### TASK REQUIREMENTS:
Find how many lines of the following entries contain "Technische". Reply with the number alone.

[Version difference data]
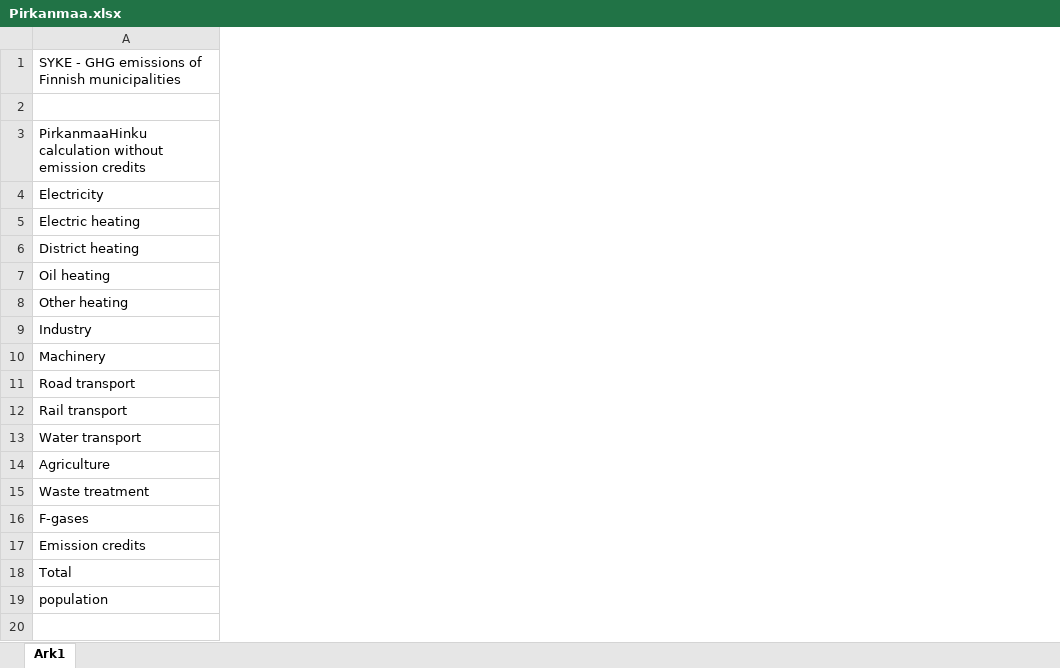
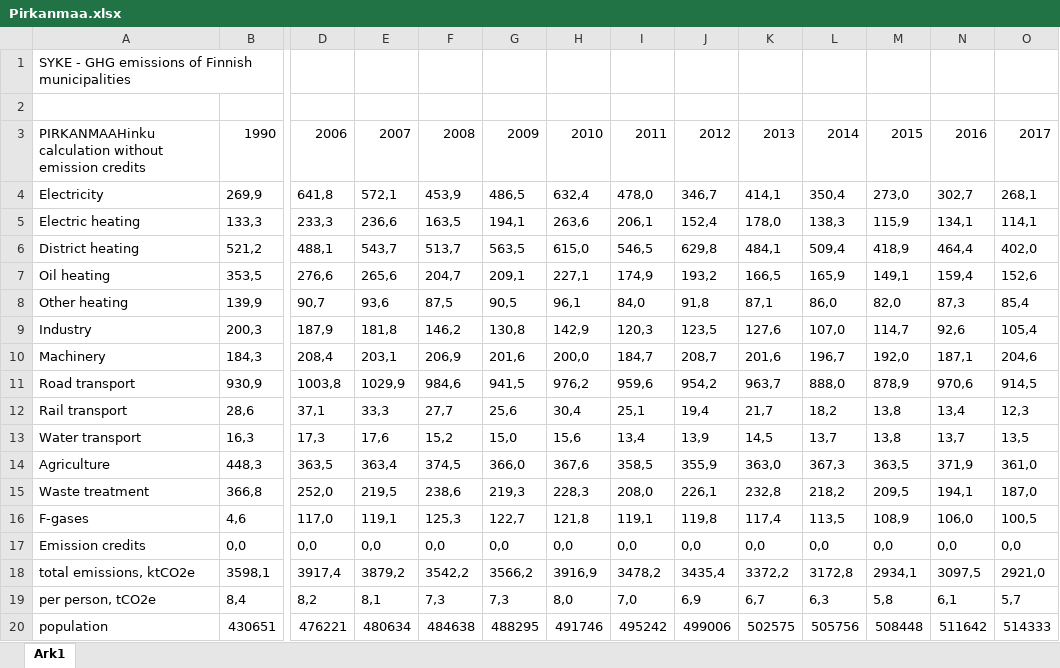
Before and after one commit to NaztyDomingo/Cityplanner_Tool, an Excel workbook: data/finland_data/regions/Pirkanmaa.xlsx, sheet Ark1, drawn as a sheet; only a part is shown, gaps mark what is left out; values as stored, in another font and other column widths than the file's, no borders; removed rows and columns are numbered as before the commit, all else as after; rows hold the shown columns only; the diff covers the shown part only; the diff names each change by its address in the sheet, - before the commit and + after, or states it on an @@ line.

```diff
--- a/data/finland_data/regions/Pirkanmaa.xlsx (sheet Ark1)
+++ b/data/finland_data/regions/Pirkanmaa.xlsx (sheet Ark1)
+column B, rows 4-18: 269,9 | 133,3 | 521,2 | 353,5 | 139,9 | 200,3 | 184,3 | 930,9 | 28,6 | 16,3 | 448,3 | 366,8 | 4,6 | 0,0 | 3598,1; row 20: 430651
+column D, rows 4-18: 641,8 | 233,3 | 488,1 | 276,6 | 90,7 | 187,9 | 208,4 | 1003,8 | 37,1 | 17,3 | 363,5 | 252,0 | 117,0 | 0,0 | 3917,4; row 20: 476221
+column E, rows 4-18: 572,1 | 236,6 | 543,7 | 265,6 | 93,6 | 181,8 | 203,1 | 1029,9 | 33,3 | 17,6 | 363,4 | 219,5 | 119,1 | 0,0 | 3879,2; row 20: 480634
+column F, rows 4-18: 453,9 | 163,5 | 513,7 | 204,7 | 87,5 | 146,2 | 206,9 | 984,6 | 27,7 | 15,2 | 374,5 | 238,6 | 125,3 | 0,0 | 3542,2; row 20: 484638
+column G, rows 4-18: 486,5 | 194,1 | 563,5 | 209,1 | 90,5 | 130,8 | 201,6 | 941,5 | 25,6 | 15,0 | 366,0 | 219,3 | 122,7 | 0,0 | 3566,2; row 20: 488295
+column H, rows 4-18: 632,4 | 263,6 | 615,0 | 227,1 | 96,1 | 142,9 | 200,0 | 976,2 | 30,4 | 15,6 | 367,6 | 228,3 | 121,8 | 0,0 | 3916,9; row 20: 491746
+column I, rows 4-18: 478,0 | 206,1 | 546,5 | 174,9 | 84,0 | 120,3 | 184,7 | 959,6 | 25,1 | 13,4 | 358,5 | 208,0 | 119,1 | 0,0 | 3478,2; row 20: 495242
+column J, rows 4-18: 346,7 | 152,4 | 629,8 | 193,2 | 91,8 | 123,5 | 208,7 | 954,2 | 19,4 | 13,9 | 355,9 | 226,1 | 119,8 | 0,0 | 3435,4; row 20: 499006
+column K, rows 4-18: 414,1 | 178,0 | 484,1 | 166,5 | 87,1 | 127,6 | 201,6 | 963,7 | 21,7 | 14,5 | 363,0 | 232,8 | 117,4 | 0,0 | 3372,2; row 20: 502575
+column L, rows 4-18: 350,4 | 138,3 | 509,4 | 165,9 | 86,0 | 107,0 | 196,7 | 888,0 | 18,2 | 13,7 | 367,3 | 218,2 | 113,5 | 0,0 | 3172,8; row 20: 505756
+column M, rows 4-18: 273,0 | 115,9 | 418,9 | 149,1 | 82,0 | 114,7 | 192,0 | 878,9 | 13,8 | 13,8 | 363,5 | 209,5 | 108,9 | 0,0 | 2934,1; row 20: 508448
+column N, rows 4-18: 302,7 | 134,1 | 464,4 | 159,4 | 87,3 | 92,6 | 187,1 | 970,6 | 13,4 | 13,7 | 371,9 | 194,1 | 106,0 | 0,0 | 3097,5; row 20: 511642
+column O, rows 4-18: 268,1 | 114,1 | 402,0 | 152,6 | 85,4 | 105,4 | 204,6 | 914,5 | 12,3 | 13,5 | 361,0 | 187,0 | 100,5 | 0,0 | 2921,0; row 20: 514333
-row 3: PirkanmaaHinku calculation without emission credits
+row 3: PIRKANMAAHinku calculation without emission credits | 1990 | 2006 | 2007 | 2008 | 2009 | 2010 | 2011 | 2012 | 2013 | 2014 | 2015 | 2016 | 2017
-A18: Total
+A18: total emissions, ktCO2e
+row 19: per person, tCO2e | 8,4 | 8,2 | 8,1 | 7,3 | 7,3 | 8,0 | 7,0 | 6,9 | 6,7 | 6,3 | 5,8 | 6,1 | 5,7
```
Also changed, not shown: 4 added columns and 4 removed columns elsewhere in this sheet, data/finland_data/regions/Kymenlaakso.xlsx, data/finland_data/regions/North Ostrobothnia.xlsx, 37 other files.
---
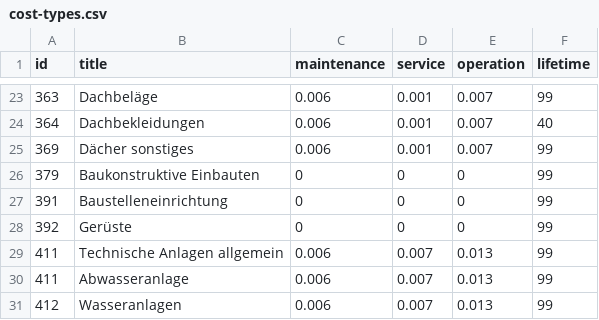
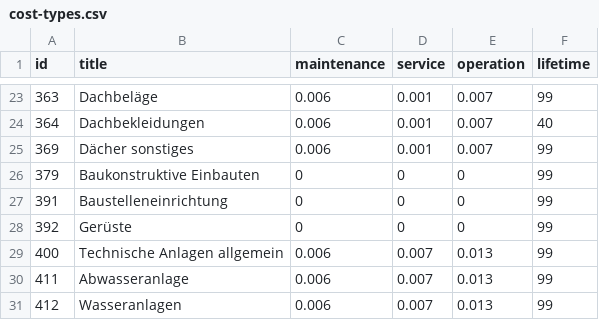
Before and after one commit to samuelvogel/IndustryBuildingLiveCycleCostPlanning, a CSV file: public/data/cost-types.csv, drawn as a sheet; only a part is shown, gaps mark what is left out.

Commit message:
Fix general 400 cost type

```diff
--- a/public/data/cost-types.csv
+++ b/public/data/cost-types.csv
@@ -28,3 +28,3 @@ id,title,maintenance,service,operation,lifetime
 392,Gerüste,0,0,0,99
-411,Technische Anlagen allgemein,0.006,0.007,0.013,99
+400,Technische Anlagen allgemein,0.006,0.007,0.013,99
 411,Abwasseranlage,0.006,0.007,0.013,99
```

### SOLUTION TO THIS TASK:
2